• **Action item**: Having read the records, set them all down exactly as they appear.

• **Data provided**:
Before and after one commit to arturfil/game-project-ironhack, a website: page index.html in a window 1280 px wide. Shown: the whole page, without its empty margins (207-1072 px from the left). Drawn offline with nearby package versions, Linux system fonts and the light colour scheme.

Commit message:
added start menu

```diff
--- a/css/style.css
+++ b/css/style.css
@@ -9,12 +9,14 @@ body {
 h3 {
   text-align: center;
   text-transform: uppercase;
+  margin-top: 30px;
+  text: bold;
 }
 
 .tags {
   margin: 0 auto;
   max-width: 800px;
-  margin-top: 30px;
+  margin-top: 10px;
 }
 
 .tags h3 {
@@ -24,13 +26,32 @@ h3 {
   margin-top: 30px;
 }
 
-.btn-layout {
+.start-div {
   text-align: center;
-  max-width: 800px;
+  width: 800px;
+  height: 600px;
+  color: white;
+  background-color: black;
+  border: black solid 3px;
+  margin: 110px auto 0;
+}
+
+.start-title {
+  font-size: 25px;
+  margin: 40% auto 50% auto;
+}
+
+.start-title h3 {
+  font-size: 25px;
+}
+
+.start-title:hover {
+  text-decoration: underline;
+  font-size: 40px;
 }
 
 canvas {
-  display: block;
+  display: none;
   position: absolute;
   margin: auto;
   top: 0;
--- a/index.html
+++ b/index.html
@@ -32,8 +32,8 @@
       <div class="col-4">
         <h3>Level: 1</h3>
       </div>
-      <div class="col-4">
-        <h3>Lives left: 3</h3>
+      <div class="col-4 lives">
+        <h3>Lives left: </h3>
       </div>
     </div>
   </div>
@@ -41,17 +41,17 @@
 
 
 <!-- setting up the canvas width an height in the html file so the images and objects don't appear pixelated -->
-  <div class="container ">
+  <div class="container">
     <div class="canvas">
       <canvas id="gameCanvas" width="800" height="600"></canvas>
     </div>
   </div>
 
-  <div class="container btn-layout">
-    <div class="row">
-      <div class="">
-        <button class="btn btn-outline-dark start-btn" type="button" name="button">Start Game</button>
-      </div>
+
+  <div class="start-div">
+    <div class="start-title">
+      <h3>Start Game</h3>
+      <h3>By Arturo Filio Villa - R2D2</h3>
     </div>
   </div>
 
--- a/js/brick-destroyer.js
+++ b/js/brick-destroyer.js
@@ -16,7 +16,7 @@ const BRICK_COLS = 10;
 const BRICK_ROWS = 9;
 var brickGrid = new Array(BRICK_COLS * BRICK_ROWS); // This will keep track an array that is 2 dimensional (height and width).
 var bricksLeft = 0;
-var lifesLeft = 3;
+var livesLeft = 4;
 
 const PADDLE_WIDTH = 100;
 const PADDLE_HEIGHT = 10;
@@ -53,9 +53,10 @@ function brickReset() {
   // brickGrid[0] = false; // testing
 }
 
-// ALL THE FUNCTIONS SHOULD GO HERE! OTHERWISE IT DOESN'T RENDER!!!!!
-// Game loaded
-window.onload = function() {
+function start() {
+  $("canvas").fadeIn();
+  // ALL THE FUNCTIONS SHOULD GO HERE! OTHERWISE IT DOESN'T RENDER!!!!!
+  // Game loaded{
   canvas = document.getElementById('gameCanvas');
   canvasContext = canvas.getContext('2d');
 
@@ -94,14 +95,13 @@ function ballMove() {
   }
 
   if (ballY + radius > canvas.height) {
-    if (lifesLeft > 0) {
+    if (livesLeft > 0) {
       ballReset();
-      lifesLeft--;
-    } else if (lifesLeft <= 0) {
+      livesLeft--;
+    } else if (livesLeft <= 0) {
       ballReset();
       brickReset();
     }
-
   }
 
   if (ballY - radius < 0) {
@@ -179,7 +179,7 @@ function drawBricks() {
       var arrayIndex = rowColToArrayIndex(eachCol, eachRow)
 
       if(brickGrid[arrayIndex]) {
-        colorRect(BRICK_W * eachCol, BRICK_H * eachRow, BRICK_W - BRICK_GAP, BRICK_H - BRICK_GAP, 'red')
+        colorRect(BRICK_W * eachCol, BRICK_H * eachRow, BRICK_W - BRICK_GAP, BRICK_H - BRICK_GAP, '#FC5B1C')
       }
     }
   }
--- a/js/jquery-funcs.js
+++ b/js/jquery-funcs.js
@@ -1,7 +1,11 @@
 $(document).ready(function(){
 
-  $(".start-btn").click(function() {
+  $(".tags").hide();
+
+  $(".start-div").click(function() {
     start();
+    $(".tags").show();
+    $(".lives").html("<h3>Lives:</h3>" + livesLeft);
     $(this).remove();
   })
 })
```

• **Solution to this problem**:
Before and after one commit to arturfil/game-project-ironhack, a website: page index.html in a window 1280 px wide. Shown: the whole page, without its empty margins (207-1072 px from the left). Drawn offline with nearby package versions, Linux system fonts and the light colour scheme.

Commit message:
added start menu

```diff
--- a/css/style.css
+++ b/css/style.css
@@ -9,12 +9,14 @@ body {
 h3 {
   text-align: center;
   text-transform: uppercase;
+  margin-top: 30px;
+  text: bold;
 }
 
 .tags {
   margin: 0 auto;
   max-width: 800px;
-  margin-top: 30px;
+  margin-top: 10px;
 }
 
 .tags h3 {
@@ -24,13 +26,32 @@ h3 {
   margin-top: 30px;
 }
 
-.btn-layout {
+.start-div {
   text-align: center;
-  max-width: 800px;
+  width: 800px;
+  height: 600px;
+  color: white;
+  background-color: black;
+  border: black solid 3px;
+  margin: 110px auto 0;
+}
+
+.start-title {
+  font-size: 25px;
+  margin: 40% auto 50% auto;
+}
+
+.start-title h3 {
+  font-size: 25px;
+}
+
+.start-title:hover {
+  text-decoration: underline;
+  font-size: 40px;
 }
 
 canvas {
-  display: block;
+  display: none;
   position: absolute;
   margin: auto;
   top: 0;
--- a/index.html
+++ b/index.html
@@ -32,8 +32,8 @@
       <div class="col-4">
         <h3>Level: 1</h3>
       </div>
-      <div class="col-4">
-        <h3>Lives left: 3</h3>
+      <div class="col-4 lives">
+        <h3>Lives left: </h3>
       </div>
     </div>
   </div>
@@ -41,17 +41,17 @@
 
 
 <!-- setting up the canvas width an height in the html file so the images and objects don't appear pixelated -->
-  <div class="container ">
+  <div class="container">
     <div class="canvas">
       <canvas id="gameCanvas" width="800" height="600"></canvas>
     </div>
   </div>
 
-  <div class="container btn-layout">
-    <div class="row">
-      <div class="">
-        <button class="btn btn-outline-dark start-btn" type="button" name="button">Start Game</button>
-      </div>
+
+  <div class="start-div">
+    <div class="start-title">
+      <h3>Start Game</h3>
+      <h3>By Arturo Filio Villa - R2D2</h3>
     </div>
   </div>
 
--- a/js/brick-destroyer.js
+++ b/js/brick-destroyer.js
@@ -16,7 +16,7 @@ const BRICK_COLS = 10;
 const BRICK_ROWS = 9;
 var brickGrid = new Array(BRICK_COLS * BRICK_ROWS); // This will keep track an array that is 2 dimensional (height and width).
 var bricksLeft = 0;
-var lifesLeft = 3;
+var livesLeft = 4;
 
 const PADDLE_WIDTH = 100;
 const PADDLE_HEIGHT = 10;
@@ -53,9 +53,10 @@ function brickReset() {
   // brickGrid[0] = false; // testing
 }
 
-// ALL THE FUNCTIONS SHOULD GO HERE! OTHERWISE IT DOESN'T RENDER!!!!!
-// Game loaded
-window.onload = function() {
+function start() {
+  $("canvas").fadeIn();
+  // ALL THE FUNCTIONS SHOULD GO HERE! OTHERWISE IT DOESN'T RENDER!!!!!
+  // Game loaded{
   canvas = document.getElementById('gameCanvas');
   canvasContext = canvas.getContext('2d');
 
@@ -94,14 +95,13 @@ function ballMove() {
   }
 
   if (ballY + radius > canvas.height) {
-    if (lifesLeft > 0) {
+    if (livesLeft > 0) {
       ballReset();
-      lifesLeft--;
-    } else if (lifesLeft <= 0) {
+      livesLeft--;
+    } else if (livesLeft <= 0) {
       ballReset();
       brickReset();
     }
-
   }
 
   if (ballY - radius < 0) {
@@ -179,7 +179,7 @@ function drawBricks() {
       var arrayIndex = rowColToArrayIndex(eachCol, eachRow)
 
       if(brickGrid[arrayIndex]) {
-        colorRect(BRICK_W * eachCol, BRICK_H * eachRow, BRICK_W - BRICK_GAP, BRICK_H - BRICK_GAP, 'red')
+        colorRect(BRICK_W * eachCol, BRICK_H * eachRow, BRICK_W - BRICK_GAP, BRICK_H - BRICK_GAP, '#FC5B1C')
       }
     }
   }
--- a/js/jquery-funcs.js
+++ b/js/jquery-funcs.js
@@ -1,7 +1,11 @@
 $(document).ready(function(){
 
-  $(".start-btn").click(function() {
+  $(".tags").hide();
+
+  $(".start-div").click(function() {
     start();
+    $(".tags").show();
+    $(".lives").html("<h3>Lives:</h3>" + livesLeft);
     $(this).remove();
   })
 })
```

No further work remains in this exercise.